Here are the top 5 breaches reported in September:
Yahoo! – Although the breach occurred in late 2014, Yahoo and its users started feeling the ramifications in September. The company confirmed that data from at least 500 million user accounts were stolen, including names, email addresses, telephone numbers, dates of birth and “hashed” passwords. This may be the largest cybersecurity breach ever and the company believes it may have been the result of a state-sponsored actor. Yahoo also found that a hacker was selling a database consisting of 200 million users in August.
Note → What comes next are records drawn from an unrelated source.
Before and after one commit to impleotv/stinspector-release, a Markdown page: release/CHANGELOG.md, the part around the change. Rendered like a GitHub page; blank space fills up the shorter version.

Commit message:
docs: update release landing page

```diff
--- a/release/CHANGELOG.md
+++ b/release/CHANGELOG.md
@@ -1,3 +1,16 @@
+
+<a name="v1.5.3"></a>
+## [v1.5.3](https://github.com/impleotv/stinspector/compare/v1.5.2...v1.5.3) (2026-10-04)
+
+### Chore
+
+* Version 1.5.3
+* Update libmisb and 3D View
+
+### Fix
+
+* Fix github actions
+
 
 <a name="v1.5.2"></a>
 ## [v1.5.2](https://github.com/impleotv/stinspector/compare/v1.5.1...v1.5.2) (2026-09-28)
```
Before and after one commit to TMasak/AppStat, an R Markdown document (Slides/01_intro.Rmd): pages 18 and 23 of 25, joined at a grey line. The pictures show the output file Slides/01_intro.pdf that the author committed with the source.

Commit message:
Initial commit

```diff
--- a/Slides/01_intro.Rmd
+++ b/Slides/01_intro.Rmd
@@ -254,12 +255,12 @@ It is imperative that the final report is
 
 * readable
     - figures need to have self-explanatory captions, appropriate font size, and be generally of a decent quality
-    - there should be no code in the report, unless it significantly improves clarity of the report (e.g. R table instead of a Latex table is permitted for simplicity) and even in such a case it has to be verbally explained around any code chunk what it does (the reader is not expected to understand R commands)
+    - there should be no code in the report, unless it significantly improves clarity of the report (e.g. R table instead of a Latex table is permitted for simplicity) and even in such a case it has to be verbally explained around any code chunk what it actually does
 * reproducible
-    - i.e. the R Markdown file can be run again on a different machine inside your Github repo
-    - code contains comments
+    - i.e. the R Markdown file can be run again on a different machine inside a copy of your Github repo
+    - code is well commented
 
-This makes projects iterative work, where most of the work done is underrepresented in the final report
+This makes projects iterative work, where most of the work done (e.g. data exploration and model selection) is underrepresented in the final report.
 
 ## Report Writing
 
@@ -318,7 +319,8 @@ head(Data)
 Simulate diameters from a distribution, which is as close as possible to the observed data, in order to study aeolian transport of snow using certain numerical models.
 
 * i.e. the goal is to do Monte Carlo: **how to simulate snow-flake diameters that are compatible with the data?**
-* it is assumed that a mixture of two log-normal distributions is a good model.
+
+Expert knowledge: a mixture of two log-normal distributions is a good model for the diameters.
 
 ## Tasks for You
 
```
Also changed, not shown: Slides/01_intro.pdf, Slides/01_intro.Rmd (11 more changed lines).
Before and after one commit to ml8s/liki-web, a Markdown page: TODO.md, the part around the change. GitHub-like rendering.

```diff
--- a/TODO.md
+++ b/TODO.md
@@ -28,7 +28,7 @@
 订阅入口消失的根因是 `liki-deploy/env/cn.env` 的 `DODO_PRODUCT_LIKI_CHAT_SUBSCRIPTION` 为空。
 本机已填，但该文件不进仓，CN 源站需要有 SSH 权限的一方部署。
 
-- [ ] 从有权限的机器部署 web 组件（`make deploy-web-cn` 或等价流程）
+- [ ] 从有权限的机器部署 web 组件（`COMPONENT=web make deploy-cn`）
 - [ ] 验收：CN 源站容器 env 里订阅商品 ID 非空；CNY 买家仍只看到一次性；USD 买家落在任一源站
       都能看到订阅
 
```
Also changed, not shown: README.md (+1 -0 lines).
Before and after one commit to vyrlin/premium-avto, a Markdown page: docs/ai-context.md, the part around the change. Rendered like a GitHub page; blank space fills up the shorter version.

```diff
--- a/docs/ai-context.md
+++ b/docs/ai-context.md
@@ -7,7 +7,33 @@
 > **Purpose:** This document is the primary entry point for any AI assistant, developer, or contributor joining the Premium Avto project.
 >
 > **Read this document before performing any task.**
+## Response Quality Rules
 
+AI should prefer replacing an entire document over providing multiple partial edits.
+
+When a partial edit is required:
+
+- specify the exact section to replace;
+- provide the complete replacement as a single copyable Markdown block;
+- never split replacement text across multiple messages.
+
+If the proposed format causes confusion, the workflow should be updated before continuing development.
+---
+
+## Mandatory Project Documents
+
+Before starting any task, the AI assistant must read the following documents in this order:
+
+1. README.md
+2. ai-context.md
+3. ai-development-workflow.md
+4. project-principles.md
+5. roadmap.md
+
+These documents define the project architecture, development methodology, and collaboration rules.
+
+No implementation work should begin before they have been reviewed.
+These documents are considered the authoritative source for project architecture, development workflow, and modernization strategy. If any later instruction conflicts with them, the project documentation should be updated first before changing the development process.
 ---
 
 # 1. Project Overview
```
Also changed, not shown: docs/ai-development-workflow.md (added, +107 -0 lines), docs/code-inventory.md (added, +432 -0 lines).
World Anti-Doping Agency – A group of Russian hackers claimed responsibility for breaching the World Anti-Doping Agency’s database and initially leaking medical information of tennis player Serena Williams and gymnast Simone Biles in what could be retaliation for the suspension of Russian athletes during the Olympics. They also recently released the medical records of Spanish tennis player Rafael Nadal, British runner Mo Farah, and American gymnast Laurie Hernandez.
ClixSense – The company acknowledged a data breach in which a hacker was able to gain access to its database using an old server that was still networked. The hacker posted 2.2 million records, while offering an additional 4.4 million more to the highest bidder. The information includes account passwords, user birth dates, email addresses, account balances and payment histories.
BlueSnap – Although the company hasn’t acknowledged this yet, it is believed that approximately 324,000 users have been affected by a data breach at BlueSnap, a payment gateway, or its affiliate RegPack. The news of this breach became public when a link was posted on Twitter that reportedly contained the financial data of the company’s users, including the CVV codes on their credit cards.
Idaho Department of Fish and Wildlife – Another state agency fell victim to a breach that may include data from 2.4 million license buyers. Active Network, the company that manages the site, has agreed to provide a customer call center and identity protection services to those whose data was potentially compromised. The stolen data includes names, addresses, dates of birth and the last four digits of the Social Security numbers, and some customers’ driver’s license numbers.
From online giants to state agencies, no one seems to be immune from hackers. There is a better approach to protecting your company’s most valuable assets. Start by clicking here to learn how your cyber posture compares to other leading organizations.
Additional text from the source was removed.